**PROMPT**
Return each line of the listing that contains the string "yellow".

**INPUT DATA**
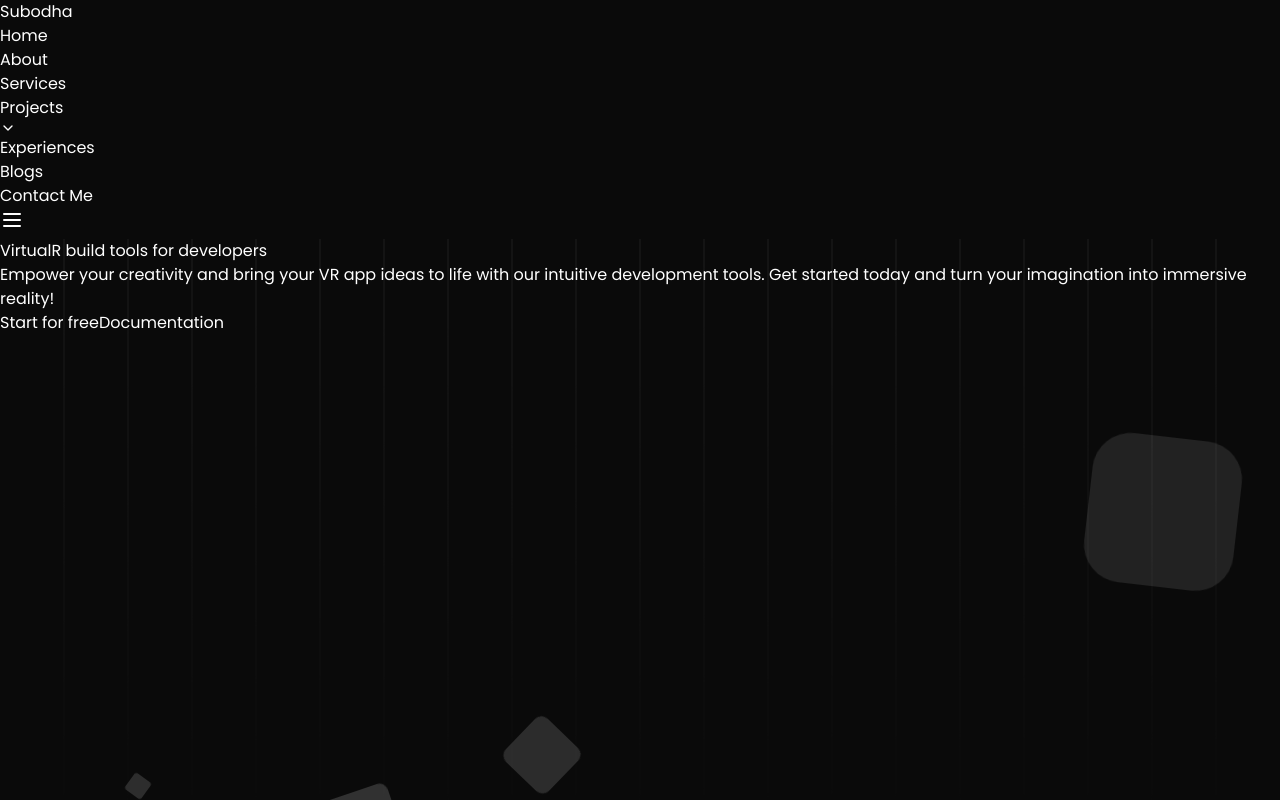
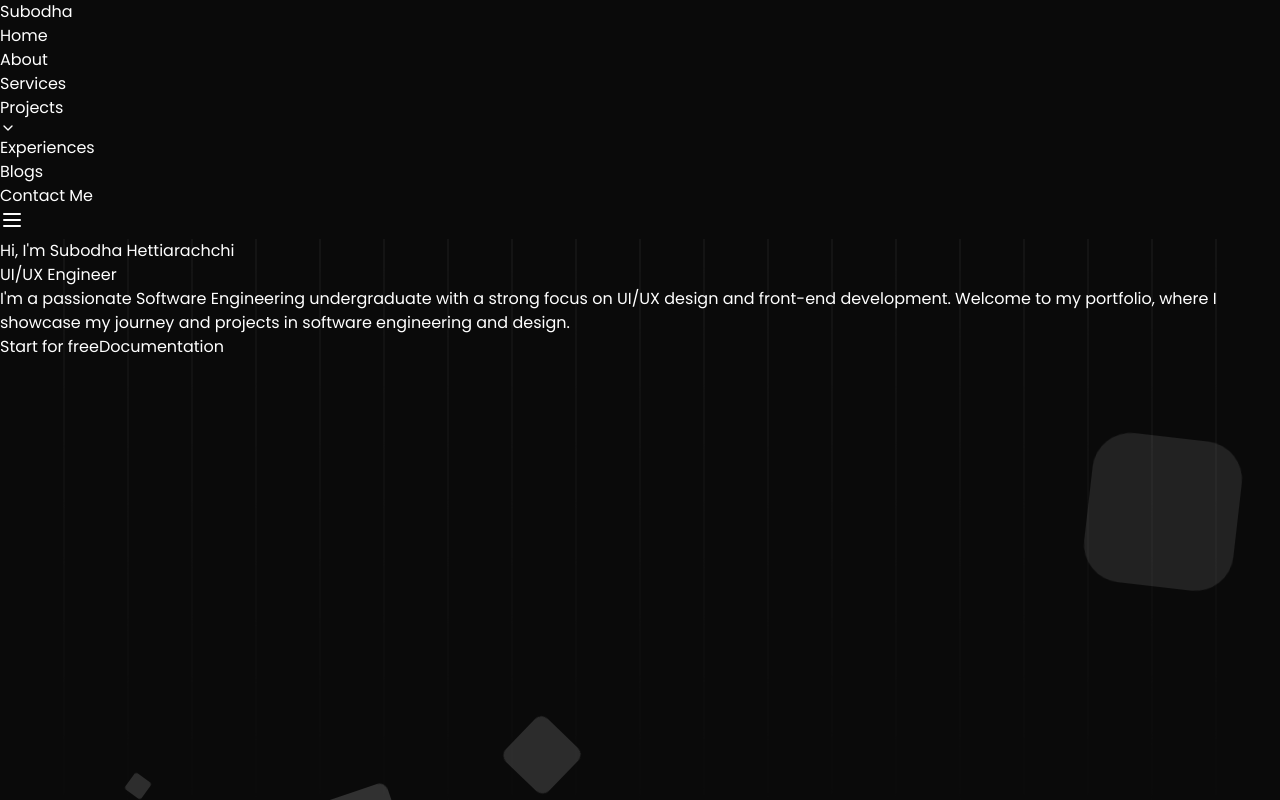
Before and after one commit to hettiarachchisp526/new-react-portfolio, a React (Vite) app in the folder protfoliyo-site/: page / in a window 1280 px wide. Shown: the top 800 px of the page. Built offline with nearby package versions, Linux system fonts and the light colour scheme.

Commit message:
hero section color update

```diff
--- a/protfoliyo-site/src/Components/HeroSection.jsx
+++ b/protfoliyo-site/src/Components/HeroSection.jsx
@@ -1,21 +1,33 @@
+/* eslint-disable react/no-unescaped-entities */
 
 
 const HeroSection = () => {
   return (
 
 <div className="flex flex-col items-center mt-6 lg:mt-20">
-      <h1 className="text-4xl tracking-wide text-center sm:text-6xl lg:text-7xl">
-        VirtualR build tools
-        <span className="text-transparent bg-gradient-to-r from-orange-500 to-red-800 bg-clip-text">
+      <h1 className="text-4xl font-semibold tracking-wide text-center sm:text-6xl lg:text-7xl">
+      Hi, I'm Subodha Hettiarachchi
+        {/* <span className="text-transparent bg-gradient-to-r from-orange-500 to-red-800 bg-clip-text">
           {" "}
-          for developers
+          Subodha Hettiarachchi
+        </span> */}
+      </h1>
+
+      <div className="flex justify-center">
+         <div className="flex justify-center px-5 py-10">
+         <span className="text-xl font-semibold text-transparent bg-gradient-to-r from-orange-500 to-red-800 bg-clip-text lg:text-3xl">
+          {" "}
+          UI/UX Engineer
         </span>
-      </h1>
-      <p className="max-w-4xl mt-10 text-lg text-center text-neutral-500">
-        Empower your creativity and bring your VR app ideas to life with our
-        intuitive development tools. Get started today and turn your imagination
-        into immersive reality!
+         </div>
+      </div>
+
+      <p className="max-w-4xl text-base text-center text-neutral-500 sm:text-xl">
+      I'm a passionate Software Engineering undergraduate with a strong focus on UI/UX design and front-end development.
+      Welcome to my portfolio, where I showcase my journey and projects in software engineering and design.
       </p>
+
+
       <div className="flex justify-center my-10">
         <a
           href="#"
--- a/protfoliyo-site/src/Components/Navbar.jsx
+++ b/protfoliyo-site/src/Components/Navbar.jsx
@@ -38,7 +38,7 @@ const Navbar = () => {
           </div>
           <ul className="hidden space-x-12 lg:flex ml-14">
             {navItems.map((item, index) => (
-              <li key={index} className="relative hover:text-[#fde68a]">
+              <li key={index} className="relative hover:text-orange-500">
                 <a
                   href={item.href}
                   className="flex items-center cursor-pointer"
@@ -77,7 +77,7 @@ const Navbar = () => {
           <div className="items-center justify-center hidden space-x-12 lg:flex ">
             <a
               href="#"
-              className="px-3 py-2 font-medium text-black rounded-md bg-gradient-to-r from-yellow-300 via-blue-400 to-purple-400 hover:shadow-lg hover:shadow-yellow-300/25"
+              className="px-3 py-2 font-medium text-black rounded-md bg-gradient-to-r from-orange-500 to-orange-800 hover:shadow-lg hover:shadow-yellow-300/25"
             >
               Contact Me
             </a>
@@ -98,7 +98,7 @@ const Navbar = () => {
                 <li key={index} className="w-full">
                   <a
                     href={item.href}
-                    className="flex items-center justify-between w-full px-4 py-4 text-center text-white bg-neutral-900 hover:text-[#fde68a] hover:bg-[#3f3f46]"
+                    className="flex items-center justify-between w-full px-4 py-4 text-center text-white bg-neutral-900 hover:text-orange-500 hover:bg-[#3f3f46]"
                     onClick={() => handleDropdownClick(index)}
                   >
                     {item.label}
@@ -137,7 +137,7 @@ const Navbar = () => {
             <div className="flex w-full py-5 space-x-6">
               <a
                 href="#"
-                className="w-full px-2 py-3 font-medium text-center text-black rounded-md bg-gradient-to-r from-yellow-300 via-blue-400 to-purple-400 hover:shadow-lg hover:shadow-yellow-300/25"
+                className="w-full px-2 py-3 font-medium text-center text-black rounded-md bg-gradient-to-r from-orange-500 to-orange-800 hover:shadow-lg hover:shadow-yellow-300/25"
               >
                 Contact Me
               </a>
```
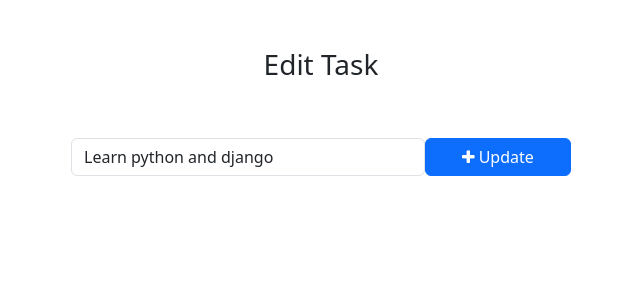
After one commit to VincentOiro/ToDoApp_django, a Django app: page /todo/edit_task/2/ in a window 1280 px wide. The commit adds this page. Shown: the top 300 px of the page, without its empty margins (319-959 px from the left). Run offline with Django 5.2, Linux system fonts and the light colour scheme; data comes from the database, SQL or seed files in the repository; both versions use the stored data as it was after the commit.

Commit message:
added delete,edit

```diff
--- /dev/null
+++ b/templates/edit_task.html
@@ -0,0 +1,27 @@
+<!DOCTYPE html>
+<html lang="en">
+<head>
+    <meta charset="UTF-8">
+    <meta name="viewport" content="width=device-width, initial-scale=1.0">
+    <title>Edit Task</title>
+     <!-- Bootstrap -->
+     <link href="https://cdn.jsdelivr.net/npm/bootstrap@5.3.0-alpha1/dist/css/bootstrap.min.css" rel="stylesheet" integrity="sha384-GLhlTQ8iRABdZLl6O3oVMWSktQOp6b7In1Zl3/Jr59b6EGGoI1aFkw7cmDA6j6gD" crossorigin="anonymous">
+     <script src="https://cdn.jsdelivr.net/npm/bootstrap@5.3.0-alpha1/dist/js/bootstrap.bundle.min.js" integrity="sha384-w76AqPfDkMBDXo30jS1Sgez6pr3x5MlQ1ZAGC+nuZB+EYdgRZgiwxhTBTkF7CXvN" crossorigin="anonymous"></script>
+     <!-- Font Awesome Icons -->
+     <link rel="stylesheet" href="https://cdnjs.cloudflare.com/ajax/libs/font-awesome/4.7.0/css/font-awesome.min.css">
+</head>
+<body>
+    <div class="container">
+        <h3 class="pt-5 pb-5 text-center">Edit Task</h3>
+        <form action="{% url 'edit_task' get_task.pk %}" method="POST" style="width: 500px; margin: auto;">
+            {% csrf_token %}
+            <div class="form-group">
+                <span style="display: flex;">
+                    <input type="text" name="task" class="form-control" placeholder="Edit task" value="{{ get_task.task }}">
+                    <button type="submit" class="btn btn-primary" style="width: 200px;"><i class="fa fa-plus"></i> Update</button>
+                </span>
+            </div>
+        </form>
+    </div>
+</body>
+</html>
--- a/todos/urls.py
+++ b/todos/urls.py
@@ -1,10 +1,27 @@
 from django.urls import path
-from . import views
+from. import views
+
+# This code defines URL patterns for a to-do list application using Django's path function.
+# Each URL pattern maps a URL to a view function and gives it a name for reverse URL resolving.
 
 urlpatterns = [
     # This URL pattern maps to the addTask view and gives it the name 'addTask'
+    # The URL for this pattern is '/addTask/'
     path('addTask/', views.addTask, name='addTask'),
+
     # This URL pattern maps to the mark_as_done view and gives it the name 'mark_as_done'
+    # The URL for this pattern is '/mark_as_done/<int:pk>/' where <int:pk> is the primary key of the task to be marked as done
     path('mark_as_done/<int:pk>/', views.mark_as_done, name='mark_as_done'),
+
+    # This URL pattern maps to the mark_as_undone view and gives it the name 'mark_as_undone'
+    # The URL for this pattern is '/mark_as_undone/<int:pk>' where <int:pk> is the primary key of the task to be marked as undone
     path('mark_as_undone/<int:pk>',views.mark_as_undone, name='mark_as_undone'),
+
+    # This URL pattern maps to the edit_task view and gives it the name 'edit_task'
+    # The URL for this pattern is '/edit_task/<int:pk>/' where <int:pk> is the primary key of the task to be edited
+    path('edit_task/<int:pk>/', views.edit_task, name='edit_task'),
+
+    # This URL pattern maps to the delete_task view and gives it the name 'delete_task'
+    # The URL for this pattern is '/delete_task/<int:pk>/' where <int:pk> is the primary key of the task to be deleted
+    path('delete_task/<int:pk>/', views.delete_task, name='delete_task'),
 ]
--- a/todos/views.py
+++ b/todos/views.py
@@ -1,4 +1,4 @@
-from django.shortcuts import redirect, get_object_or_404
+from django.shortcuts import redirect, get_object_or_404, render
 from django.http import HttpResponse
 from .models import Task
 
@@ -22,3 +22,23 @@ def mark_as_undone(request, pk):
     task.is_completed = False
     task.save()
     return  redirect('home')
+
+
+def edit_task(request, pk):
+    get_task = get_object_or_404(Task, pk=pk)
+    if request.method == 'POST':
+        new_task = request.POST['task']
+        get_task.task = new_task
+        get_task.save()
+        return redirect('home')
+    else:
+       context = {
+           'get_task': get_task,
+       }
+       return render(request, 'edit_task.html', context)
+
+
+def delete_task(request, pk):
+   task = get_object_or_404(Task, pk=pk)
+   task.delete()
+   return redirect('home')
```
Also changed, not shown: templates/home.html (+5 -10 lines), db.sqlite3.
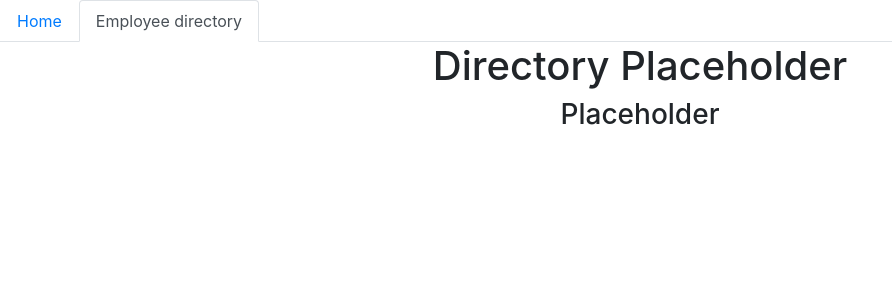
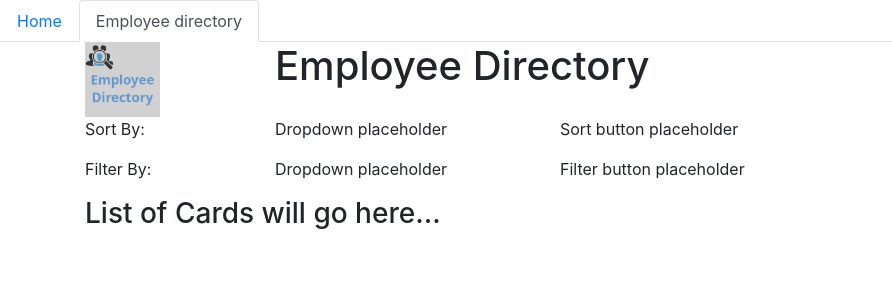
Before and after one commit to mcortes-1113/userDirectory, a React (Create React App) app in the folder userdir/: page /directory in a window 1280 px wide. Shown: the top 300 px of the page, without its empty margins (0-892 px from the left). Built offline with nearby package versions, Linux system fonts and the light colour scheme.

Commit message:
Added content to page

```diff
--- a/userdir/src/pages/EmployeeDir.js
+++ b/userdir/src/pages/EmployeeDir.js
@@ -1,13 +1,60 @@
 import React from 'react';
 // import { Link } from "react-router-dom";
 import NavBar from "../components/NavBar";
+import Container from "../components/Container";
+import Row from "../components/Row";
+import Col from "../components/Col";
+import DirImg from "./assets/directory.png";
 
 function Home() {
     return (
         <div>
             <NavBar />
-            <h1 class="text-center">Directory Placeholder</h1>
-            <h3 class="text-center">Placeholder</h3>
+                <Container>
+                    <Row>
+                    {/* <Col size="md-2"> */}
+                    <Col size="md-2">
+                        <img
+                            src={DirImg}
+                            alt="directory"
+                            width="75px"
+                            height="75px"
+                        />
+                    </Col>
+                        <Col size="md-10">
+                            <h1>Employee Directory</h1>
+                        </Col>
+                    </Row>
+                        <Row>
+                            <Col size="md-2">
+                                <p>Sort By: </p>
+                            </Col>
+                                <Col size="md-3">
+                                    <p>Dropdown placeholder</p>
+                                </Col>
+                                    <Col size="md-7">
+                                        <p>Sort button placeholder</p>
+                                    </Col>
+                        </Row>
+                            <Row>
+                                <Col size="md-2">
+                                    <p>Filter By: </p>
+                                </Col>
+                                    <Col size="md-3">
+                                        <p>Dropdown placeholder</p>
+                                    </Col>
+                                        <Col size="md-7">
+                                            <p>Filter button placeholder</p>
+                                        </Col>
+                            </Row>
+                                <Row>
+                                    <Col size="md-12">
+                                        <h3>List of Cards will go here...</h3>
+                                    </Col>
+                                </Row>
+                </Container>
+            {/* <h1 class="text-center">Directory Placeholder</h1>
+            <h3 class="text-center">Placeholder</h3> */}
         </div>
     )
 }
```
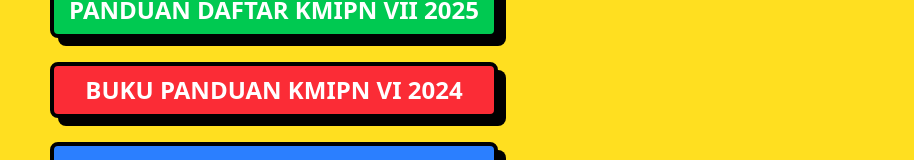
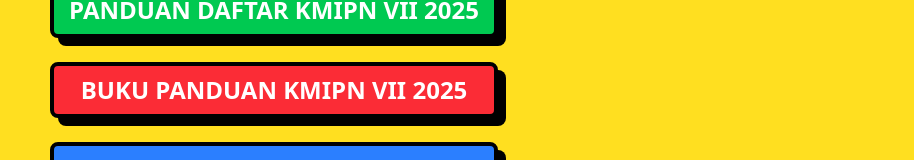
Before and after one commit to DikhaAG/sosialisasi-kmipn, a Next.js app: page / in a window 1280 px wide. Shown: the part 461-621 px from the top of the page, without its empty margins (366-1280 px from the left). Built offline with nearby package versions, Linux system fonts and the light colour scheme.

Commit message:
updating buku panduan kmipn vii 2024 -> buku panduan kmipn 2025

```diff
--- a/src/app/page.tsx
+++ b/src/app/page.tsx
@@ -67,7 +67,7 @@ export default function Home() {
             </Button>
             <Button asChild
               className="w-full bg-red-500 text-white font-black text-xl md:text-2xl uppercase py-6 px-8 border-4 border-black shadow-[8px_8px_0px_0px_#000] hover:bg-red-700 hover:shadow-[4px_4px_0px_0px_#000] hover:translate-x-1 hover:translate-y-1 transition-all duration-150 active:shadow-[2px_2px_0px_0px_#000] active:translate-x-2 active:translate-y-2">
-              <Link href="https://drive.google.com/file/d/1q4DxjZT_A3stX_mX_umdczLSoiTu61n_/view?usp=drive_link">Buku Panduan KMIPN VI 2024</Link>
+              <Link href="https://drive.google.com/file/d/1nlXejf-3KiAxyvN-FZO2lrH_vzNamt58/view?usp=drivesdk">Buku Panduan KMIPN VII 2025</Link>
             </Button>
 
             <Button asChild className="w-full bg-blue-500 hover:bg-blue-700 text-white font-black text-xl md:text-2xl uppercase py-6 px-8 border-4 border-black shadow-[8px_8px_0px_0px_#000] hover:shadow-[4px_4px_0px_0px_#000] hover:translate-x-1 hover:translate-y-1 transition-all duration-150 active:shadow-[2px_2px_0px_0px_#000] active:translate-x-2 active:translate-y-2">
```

**YOUR RESPONSE**
-              className="px-3 py-2 font-medium text-black rounded-md bg-gradient-to-r from-yellow-300 via-blue-400 to-purple-400 hover:shadow-lg hover:shadow-yellow-300/25"
+              className="px-3 py-2 font-medium text-black rounded-md bg-gradient-to-r from-orange-500 to-orange-800 hover:shadow-lg hover:shadow-yellow-300/25"
-                className="w-full px-2 py-3 font-medium text-center text-black rounded-md bg-gradient-to-r from-yellow-300 via-blue-400 to-purple-400 hover:shadow-lg hover:shadow-yellow-300/25"
+                className="w-full px-2 py-3 font-medium text-center text-black rounded-md bg-gradient-to-r from-orange-500 to-orange-800 hover:shadow-lg hover:shadow-yellow-300/25"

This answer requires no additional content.